EXERCISE DESCRIPTION ▸ If a line in the material below has the string "index", copy it out.

DATA LISTING ▸
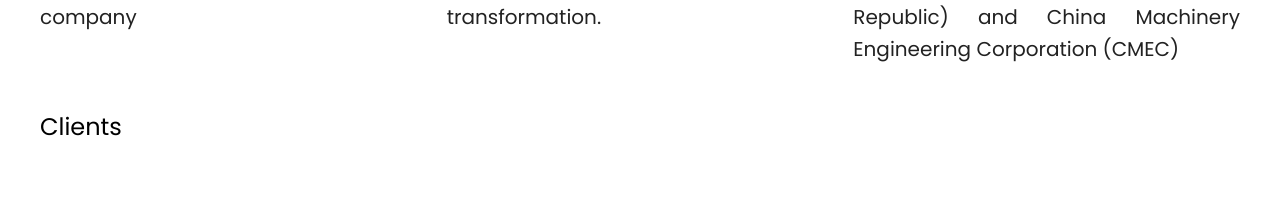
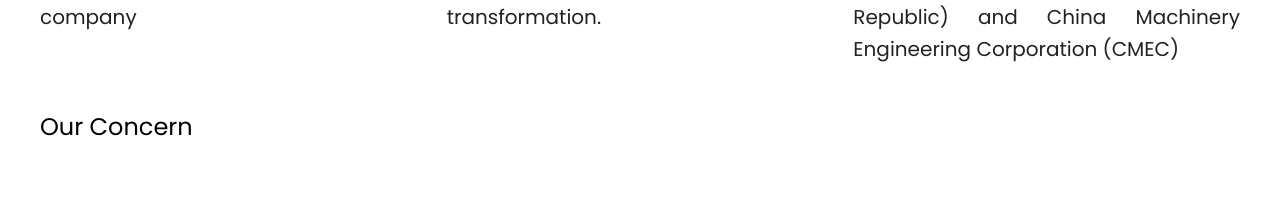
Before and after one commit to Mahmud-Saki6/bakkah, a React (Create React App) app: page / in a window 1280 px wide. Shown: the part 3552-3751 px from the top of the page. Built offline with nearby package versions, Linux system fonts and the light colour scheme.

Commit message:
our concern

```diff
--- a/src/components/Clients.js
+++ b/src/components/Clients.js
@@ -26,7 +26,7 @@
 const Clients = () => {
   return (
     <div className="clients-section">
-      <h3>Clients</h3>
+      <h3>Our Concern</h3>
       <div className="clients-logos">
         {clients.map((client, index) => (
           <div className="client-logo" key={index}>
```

SOLUTION TO THIS PROBLEM ▸
         {clients.map((client, index) => (
           <div className="client-logo" key={index}>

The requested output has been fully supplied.